There are countless articles reporting on the rise in the price of energy or raw materials ("oil at its highest level in 3 years", "gas prices soar", "silicon: +300% in 2 months", "magnesium shortage"...). This situation is putting pressure on salaries and we are already seeing the emergence of strike movements based on salary demands (the "Striketober" movement in the United States), bringing back fears of inflation.

We interviewed specialists, including commodity traders, to understand whether this situation was mainly cyclical or structural.

What we learned is that while so-called "normal" cycles may experience temporary tensions, notably due to China, certain structural factors are becoming fundamentally important and will have a very lasting impact on prices:

  • First and foremost, of course, is climate change. The best example is probably the "polar vortex" which has strongly disrupted crops in Brazil this year and generated strong price increases in coffee. Unfortunately, we can predict that climate change will only get worse.
  • Regulations, especially those to combat climate change, also play a role. For example, ethanol regulations have reduced corn production for food by a third, adding to the pressure on this market.
  • Finally, these tensions lead to greater fluctuations in the markets and attract speculators (in a context where “quantitative easing” has reduced the profitability of government bonds). And speculation accelerates fluctuations, both up and down.
The conclusion: these structural factors will last, further reinforcing market volatility. The consequence: find ways to adapt to this new situation in the consumer goods sector, which was relatively stable.

Consumers anticipate a price increase but struggle to justify it: they may therefore have an attitude of distrust.

In order to better understand consumers' expectations, we conducted a survey (France). It shows that:
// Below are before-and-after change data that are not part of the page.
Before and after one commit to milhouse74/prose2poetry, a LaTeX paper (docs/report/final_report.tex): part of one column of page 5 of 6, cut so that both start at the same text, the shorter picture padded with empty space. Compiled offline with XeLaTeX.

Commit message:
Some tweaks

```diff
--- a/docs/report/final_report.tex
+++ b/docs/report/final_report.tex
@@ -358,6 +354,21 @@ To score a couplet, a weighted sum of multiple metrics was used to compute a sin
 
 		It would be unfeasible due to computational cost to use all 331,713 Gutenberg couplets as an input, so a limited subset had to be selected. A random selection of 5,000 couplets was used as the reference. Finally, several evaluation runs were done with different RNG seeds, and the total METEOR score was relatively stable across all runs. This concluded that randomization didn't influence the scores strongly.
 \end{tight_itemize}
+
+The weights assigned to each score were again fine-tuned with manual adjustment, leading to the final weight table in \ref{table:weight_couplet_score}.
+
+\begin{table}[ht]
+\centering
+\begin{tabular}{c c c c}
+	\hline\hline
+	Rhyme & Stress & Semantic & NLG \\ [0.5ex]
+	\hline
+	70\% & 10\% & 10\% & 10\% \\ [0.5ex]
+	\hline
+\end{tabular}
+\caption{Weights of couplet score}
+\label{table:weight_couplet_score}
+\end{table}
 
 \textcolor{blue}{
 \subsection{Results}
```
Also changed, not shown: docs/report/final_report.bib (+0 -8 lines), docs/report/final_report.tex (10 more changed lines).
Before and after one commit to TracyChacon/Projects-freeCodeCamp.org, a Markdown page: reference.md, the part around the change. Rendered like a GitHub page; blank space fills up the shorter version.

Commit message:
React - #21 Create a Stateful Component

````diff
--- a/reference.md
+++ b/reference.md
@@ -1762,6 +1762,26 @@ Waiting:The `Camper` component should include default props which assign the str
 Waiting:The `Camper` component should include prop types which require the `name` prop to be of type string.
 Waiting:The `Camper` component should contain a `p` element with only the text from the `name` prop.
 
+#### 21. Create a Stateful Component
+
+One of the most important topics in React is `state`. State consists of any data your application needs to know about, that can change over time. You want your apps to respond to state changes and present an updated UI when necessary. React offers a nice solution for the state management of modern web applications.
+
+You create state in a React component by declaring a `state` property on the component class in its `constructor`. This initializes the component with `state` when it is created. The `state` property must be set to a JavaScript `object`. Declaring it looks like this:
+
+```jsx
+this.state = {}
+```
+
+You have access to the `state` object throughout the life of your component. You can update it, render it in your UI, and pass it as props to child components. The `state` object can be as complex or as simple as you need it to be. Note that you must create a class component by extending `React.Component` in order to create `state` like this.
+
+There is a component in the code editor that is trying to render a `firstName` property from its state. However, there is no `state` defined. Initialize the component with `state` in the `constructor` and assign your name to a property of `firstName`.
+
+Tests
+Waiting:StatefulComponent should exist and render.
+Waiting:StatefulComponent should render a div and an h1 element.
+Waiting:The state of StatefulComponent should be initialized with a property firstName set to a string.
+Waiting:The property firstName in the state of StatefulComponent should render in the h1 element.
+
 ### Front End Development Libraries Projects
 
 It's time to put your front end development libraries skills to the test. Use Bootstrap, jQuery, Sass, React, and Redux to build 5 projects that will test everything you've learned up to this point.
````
  • 70% of consumers have heard about these price increases and they all think that they will be reflected in consumer goods.
  • On the other hand, two-thirds believe that these increases will not be justified, feeding the distrust they may already have towards brands.
  • On average, they think the increase will be 7.5%.

3 ways to remain competitive: are you ready?

If we exclude here the trends linked to national or international regulations, three angles seem interesting to us to explore for brands:

  • Price: in this particular context, it will become essential to precisely control the price elasticity of each product range.
  • Portfolio mix and optimization: price is relative to perceived benefit, and it is important to reinforce the category drivers (taste, texture, efficiency, formats, etc.) and to rationalize the portfolio (savings on listing, logistics, production, etc.). Our studies on assortment management show that in most cases, assortment reductions (up to 20%) are beneficial to brand sales.
  • Optimization of recipe/formula costs: Finally, we can also play on the composition of the products themselves, an initiative that can be combined with "clean label" projects.

PRS IN VIVO teams will continue to observe these developments and remain at your side to consolidate your competitiveness.

For more information about pricing strategy and other behavioral insights innovations from PRS IN VIVO Group, contact us.


Author

Olivier BLANCHET - CEO at PRS IN VIVO avatar

Olivier BLANCHET - CEO at PRS IN VIVO